Cornwall is surrounded on water by three sides, fractured from Devon by the length of the Tamar. No where in Cornwall is further than 17 miles from the sea. Those who weren’t mining were making their living fishing, and throughout history Cornwall’s waters have been important to its status as a global trading port, enabling the export of its world-class ores despite the relative difficulty of accessing much of the county by land. Cornwall has been, and continues to be, shaped by its seas, and this paper explores the importance of the seascape to Cornish culture, identity, and history. In the nineteenth century in particular Cornwall was infamous for its number of shipwrecks, and the seas that gave so generously were alternately imagined as places of death, fear and violence. This tension between Cornwall’s reliance on and fear of its waters led to an abundance of strange tales of maritime disaster, deep sea monsters, and haunted coasts. We will explore the folklore – and folkhorror – of Cornish seas, from biting mermaids to phantom ships gliding across the moors.
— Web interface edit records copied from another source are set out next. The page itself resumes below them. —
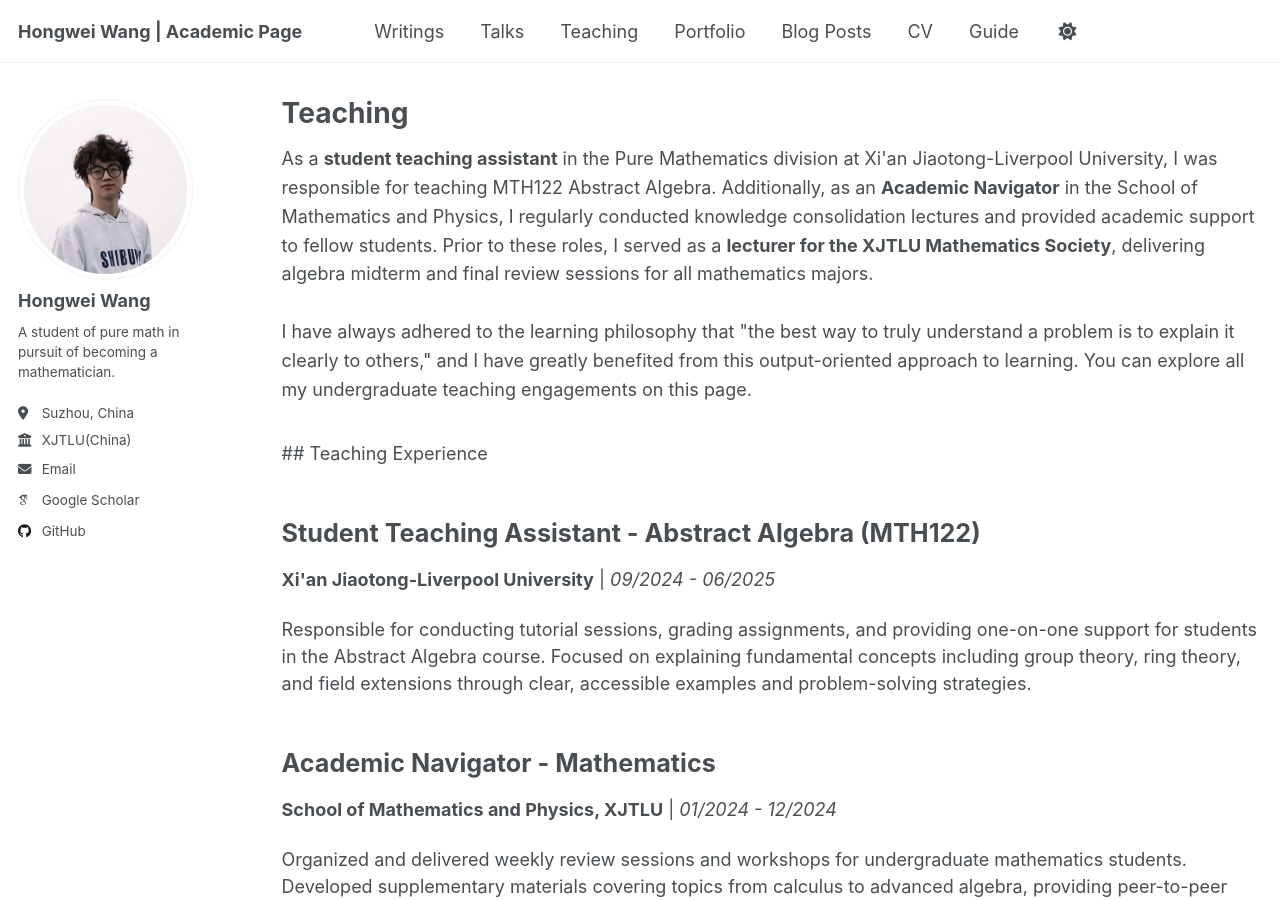
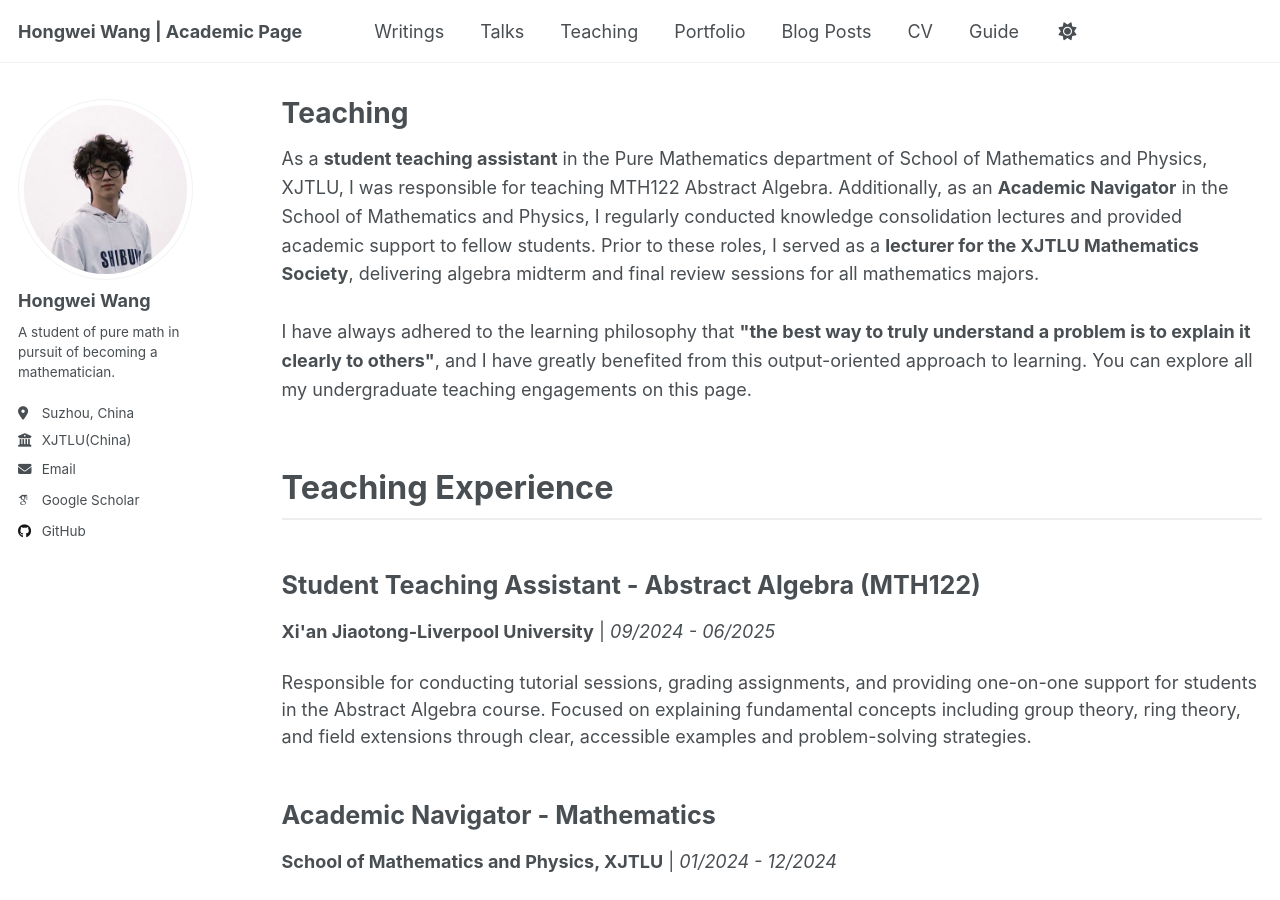
Before and after one commit to WangHongWei-AcademicPage/WangHongWei-AcademicPage.github.io, a Jekyll site: the page built from _pages/teaching.html, in a window 1280 px wide and 900 px high. Built offline with Jekyll 4.4.1, drawn with Linux system fonts in a browser that asks for light colours; some web fonts are replaced; a script that is not in the unit is left out.

Commit message:
Update teaching.html

```diff
--- a/_pages/teaching.html
+++ b/_pages/teaching.html
@@ -5,10 +5,10 @@ permalink: /teaching/
 author_profile: true
 ---
 
-<p style="line-height: 1.6; margin-bottom: 2em;">As a <strong>student teaching assistant</strong> in the Pure Mathematics division at Xi'an Jiaotong-Liverpool University, I was responsible for teaching MTH122 Abstract Algebra. Additionally, as an <strong>Academic Navigator</strong> in the School of Mathematics and Physics, I regularly conducted knowledge consolidation lectures and provided academic support to fellow students. Prior to these roles, I served as a <strong>lecturer for the XJTLU Mathematics Society</strong>, delivering algebra midterm and final review sessions for all mathematics majors.<br><br>
-I have always adhered to the learning philosophy that "the best way to truly understand a problem is to explain it clearly to others," and I have greatly benefited from this output-oriented approach to learning. You can explore all my undergraduate teaching engagements on this page.</p>
+<p style="line-height: 1.6; margin-bottom: 2em;">As a <strong>student teaching assistant</strong> in the Pure Mathematics department of School of Mathematics and Physics, XJTLU, I was responsible for teaching MTH122 Abstract Algebra. Additionally, as an <strong>Academic Navigator</strong> in the School of Mathematics and Physics, I regularly conducted knowledge consolidation lectures and provided academic support to fellow students. Prior to these roles, I served as a <strong>lecturer for the XJTLU Mathematics Society</strong>, delivering algebra midterm and final review sessions for all mathematics majors.<br><br>
+I have always adhered to the learning philosophy that <strong>"the best way to truly understand a problem is to explain it clearly to others"</strong>, and I have greatly benefited from this output-oriented approach to learning. You can explore all my undergraduate teaching engagements on this page.</p>
 
-## Teaching Experience
+<h2 style="font-size: 1.8em; margin-bottom: 1em; border-bottom: 2px solid #eee; padding-bottom: 0.3em;">Teaching Experience</h2>
 
 <div class="publications">
   <div class="publication-item">
```
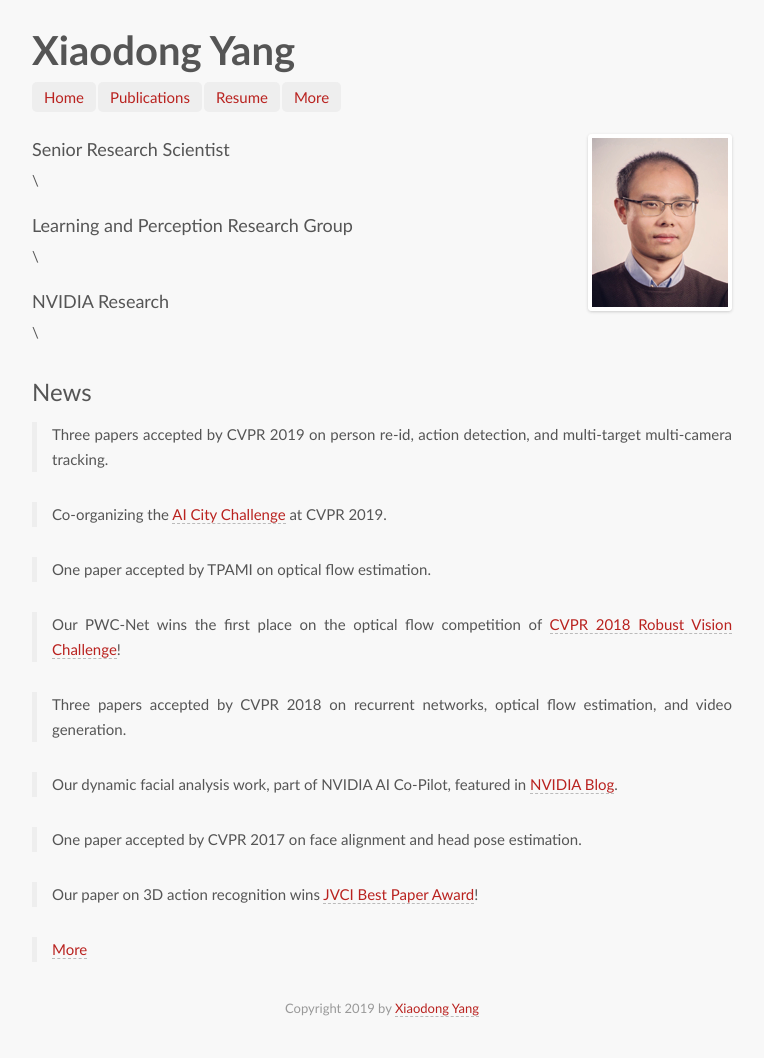
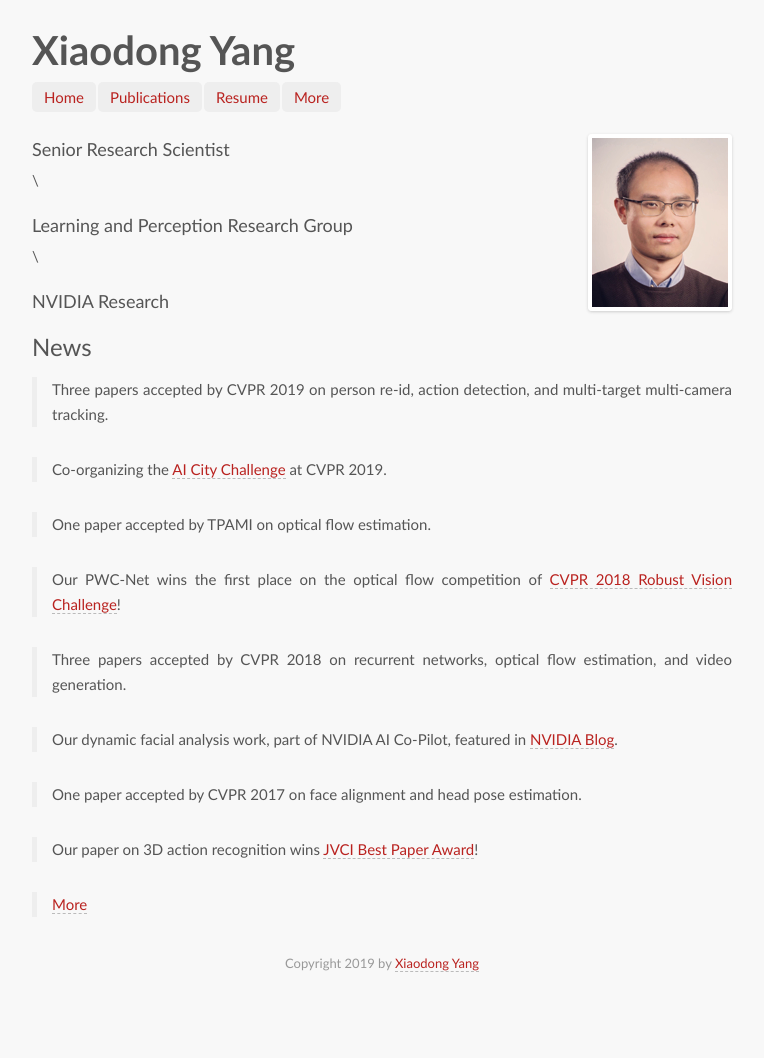
Before and after one commit to xiaodongyang/xiaodongyang.github.io, a Jekyll site: the page built from index.md, in a window 1280 px wide. Shown: the whole page, without its empty margins (258-1022 px from the left). Built offline with Jekyll 4.4.1, drawn with Linux system fonts in a browser that asks for light colours; some web fonts are replaced; after the commit the page ends 1013 px from its top, so only the background shows below that.

Commit message:
Update index.md

```diff
--- a/index.md
+++ b/index.md
@@ -5,7 +5,7 @@
 
 <font size="4">Senior Research Scientist</font>\
 <font size="4">Learning and Perception Research Group</font>\
-<font size="4">NVIDIA Research</font>\
+<font size="4">NVIDIA Research</font>
 
 ## News
 
```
Joan Passey Bio

Joan Passey is a lecturer in English at the University of Bristol. She completed her PhD on Victorian Gothic Cornwall in 2020 at the University of Exeter and her monograph, Cornish Gothic, is upcoming with University of Wales Press. She has released an anthology, Cornish Horrors: Tales of the Land’s End with the British Library’s Tales of the Weird series and has spoken on BBC Radio 3 about haunted shores and nineteenth-century Cornwall. She has additionally published on Ann Radcliffe, Wilkie Collins, and Shirley Jackson, and is co-founder of the Haunted Shores Network. Please feel free to contact her on [email protected], @JoanPassey or